:: Listed records ::
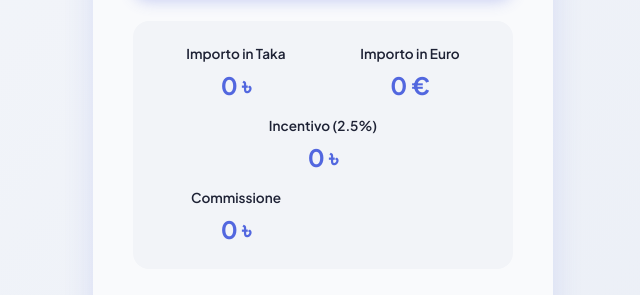
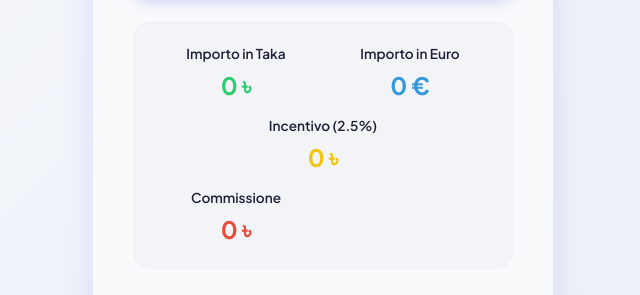
Before and after one commit to islamtarikul67/CurrencyExchange, a plain HTML site: page index.html in a window 1280 px wide. Shown: the part 533-828 px from the top of the page, without its empty margins (317-957 px from the left). Drawn offline with Linux system fonts and the light colour scheme.

Commit message:
Update index.html

```diff
--- a/index.html
+++ b/index.html
@@ -227,7 +227,22 @@
         .result-value {
             font-size: 1.5rem;
             font-weight: 700;
-            color: var(--primary);
+        }
+
+        #totalInTaka {
+             color: #2ecc71; /* Verde per il successo (Taka) */
+        }
+
+        #totalInEuro {
+            color: #3498db; /* Blu per un'altra valuta (Euro) */
+        }
+
+        #incentiveAmount {
+            color: #f1c40f; /* Giallo per l'incentivo */
+        }
+
+        #commissionAmount {
+            color: #e74c3c; /* Rosso per la commissione (un costo) */
         }
 
         .incentive-result {
```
:::
» Task objective:
Return the lines above that include the string "color".

» Reply:
-            color: var(--primary);
+             color: #2ecc71; /* Verde per il successo (Taka) */
+            color: #3498db; /* Blu per un'altra valuta (Euro) */
+            color: #f1c40f; /* Giallo per l'incentivo */
+            color: #e74c3c; /* Rosso per la commissione (un costo) */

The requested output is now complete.